Correct hip position during a squat or leg press is crucial for lower back longevity. Young kids or even newbie trainers seem to be made of rubber and can make huge mistakes with hip position and not have any problems or any injuries for years. That, however, does not mean they are doing the exercises correctly.

The most obvious hip position issue is allowing the hips to turn “under,” or what is called a posterior pelvic tilt. Anterior pelvic tilt (ass sticking out with a pronounced arch to the lower back) has its issues, but I would take anterior tilt over posterior tilt any day. I believe strongly that the posterior tilt provides more vulnerability to the lower back. Posterior pelvic tilt (sometimes called “butt wink”) is most notable in the bottom portion of the squat or leg press.

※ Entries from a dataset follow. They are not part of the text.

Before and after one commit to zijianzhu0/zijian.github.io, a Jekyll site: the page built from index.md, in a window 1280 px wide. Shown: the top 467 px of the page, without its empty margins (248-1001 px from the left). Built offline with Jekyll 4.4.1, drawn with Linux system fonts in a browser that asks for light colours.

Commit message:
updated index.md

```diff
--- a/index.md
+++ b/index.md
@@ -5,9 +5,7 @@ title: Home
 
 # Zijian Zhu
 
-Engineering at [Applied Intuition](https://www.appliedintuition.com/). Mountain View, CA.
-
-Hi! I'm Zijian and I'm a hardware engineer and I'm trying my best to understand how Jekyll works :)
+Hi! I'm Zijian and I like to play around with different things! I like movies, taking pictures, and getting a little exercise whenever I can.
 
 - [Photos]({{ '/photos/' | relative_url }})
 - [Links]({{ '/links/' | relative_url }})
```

We have all heard the mantra of “ass to grass” when it comes to squatting or leg pressing, but that is terribly misleading advice and puts people in jeopardy by not accounting for that specific individual’s flexibility. What should be said instead is, “Squat or leg press as deep as you can before the hips turn or rotate posterior.” When the hips start to turn under you, there should be no more attempts to get any deeper.

During a leg press, this can be seen when the hips or glutes start to come off the pad. The hips and glutes should never come off the bottom pad. If that means your range of motion is not as deep, so be it. There are ways to increase flexibility that can allow for a larger range of motion, but some people will have biomechanical advantages and disadvantages that are structural and will limit how deep they can press or squat.

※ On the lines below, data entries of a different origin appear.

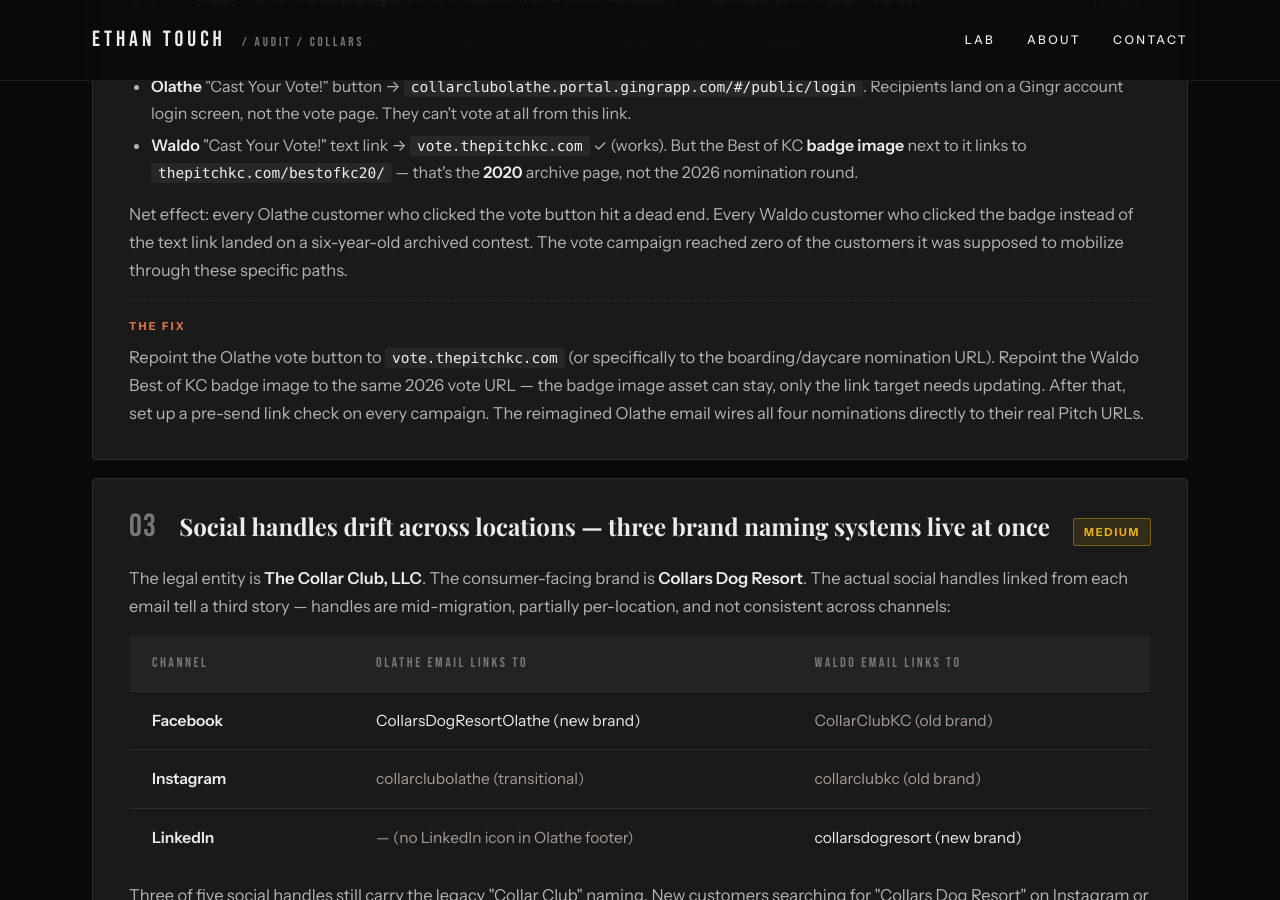
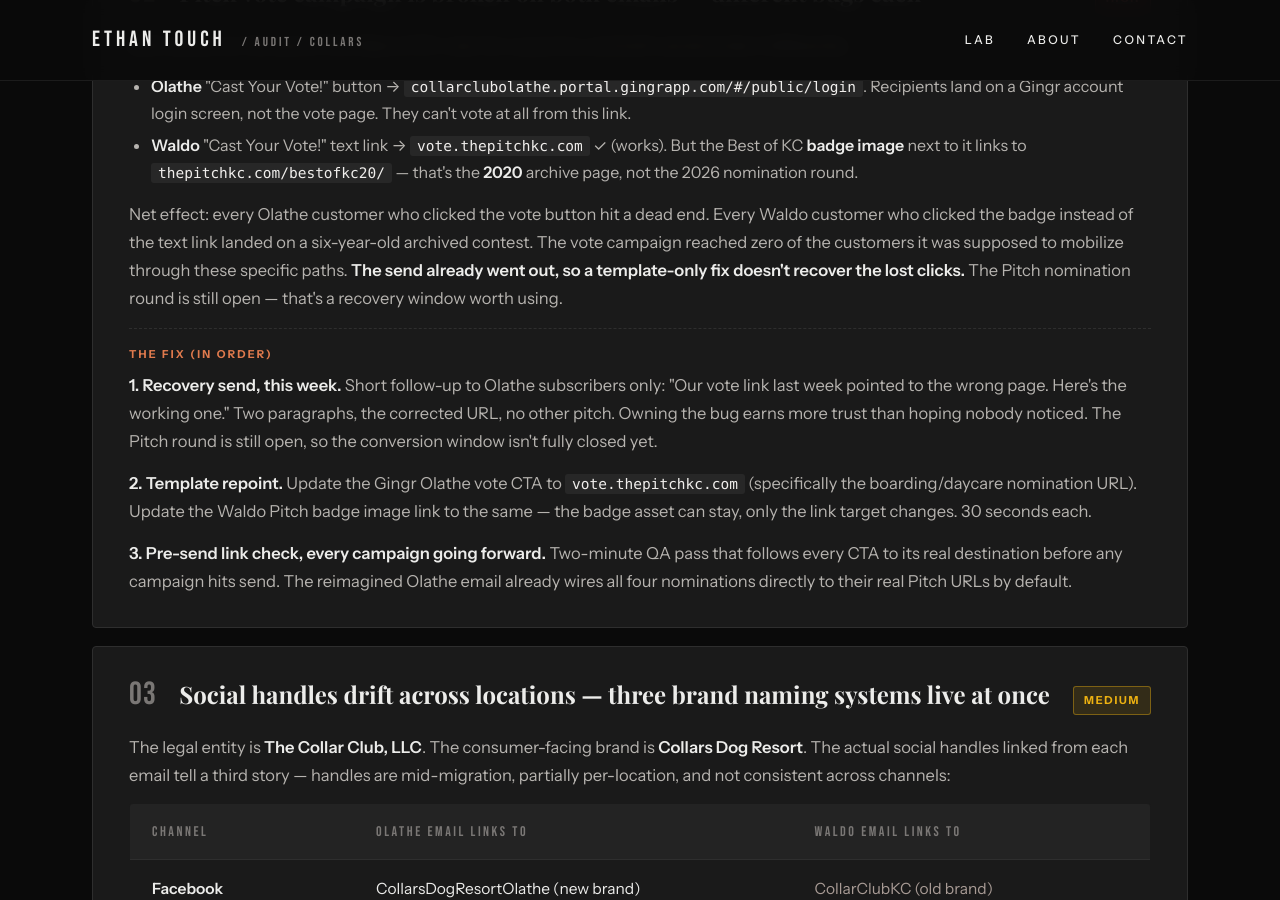
Before and after one commit to woofwallee/ethantouch.com, a Jekyll site: the page lab/emails/collars/audit/index.html, which Jekyll copies as it is, in a window 1280 px wide and 900 px high, scrolled down 2118 px. Built offline with Jekyll 4.4.1, drawn with Linux system fonts in a browser that asks for light colours; some web fonts are replaced.

Commit message:
Restructure Finding 02 fix as a three-step recovery, not a one-step repoint
Original phrasing treated 'repoint the template' as the whole fix, but
the broken Olathe vote send already went out. Repointing now doesn't
recover the customers who clicked the dead link last week. Updated
to a three-step sequence:

1. Recovery send to Olathe-only subscribers while the Pitch round is
   still open
2. Template repoint for both Olathe vote CTA and Waldo badge image
3. Pre-send link checking on every campaign going forward

Owning the bug publicly earns more trust than quietly fixing the
template and hoping nobody noticed.

Co-Authored-By: Claude Opus 4.7 <noreply@anthropic.com>

```diff
--- a/lab/emails/collars/audit/index.html
+++ b/lab/emails/collars/audit/index.html
@@ -607,10 +607,12 @@
       <li><strong>Olathe</strong> "Cast Your Vote!" button → <code>collarclubolathe.portal.gingrapp.com/#/public/login</code>. Recipients land on a Gingr account login screen, not the vote page. They can't vote at all from this link.</li>
       <li><strong>Waldo</strong> "Cast Your Vote!" text link → <code>vote.thepitchkc.com</code> ✓ (works). But the Best of KC <strong>badge image</strong> next to it links to <code>thepitchkc.com/bestofkc20/</code> — that's the <strong>2020</strong> archive page, not the 2026 nomination round.</li>
     </ul>
-    <p>Net effect: every Olathe customer who clicked the vote button hit a dead end. Every Waldo customer who clicked the badge instead of the text link landed on a six-year-old archived contest. The vote campaign reached zero of the customers it was supposed to mobilize through these specific paths.</p>
+    <p>Net effect: every Olathe customer who clicked the vote button hit a dead end. Every Waldo customer who clicked the badge instead of the text link landed on a six-year-old archived contest. The vote campaign reached zero of the customers it was supposed to mobilize through these specific paths. <strong>The send already went out, so a template-only fix doesn't recover the lost clicks.</strong> The Pitch nomination round is still open — that's a recovery window worth using.</p>
     <div class="finding-fix">
-      <div class="finding-fix-label">The fix</div>
-      <p>Repoint the Olathe vote button to <code>vote.thepitchkc.com</code> (or specifically to the boarding/daycare nomination URL). Repoint the Waldo Best of KC badge image to the same 2026 vote URL — the badge image asset can stay, only the link target needs updating. After that, set up a pre-send link check on every campaign. The reimagined Olathe email wires all four nominations directly to their real Pitch URLs.</p>
+      <div class="finding-fix-label">The fix (in order)</div>
+      <p><strong>1. Recovery send, this week.</strong> Short follow-up to Olathe subscribers only: "Our vote link last week pointed to the wrong page. Here's the working one." Two paragraphs, the corrected URL, no other pitch. Owning the bug earns more trust than hoping nobody noticed. The Pitch round is still open, so the conversion window isn't fully closed yet.</p>
+      <p><strong>2. Template repoint.</strong> Update the Gingr Olathe vote CTA to <code>vote.thepitchkc.com</code> (specifically the boarding/daycare nomination URL). Update the Waldo Pitch badge image link to the same — the badge asset can stay, only the link target changes. 30 seconds each.</p>
+      <p><strong>3. Pre-send link check, every campaign going forward.</strong> Two-minute QA pass that follows every CTA to its real destination before any campaign hits send. The reimagined Olathe email already wires all four nominations directly to their real Pitch URLs by default.</p>
     </div>
   </article>
 
```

During a squat, the posterior tilt will show in the bottom position and the rep depth should be stopped as soon as the hips start to turn under. It is crucial as you fatigue later in a set of presses or squats that this range of motion is a consistent depth from the first rep to the last. It is much easier to break depth or form as the set progresses. The best way to evaluate how deep you can go? Take a video of yourself from the side during squats and during leg presses.

Another note of concern with hip position is to make sure that you are balanced with your foot position. By this I mean not too high on the leg press platform (or too far out in front if doing a smith squat) and not too low. Foot position that is too high will force pelvic tilt earlier in the range of motion, and too low will put the knees in jeopardy by transferring more weight to the balls of the feet, thus shifting too much stress to the knees. Ideally, when the foot position is balanced, the weight will be evenly distributed between the ball of the foot and the heel of the foot. This is exactly where you want to be.

You might be young and not have any issues with your lower back. I was there once as well. If you plan to remain in this game for the long haul, though, it would behoove you to pay attention to your lower back now and be as preventative as possible. There is nothing that makes you feel older than not being able to kick it 100% on legs because of lower back pain, or not be able to pull deads because of constant pain. Okay, maybe ED makes you feel older, but as much as my lower back isn’t what it used to be, ED isn’t an issue for me — if you know what I’m (just) sayin’ (said in the voice of The Fresh Prince).

Body Mechanics 101: Hunting for the Elusive Rear Delt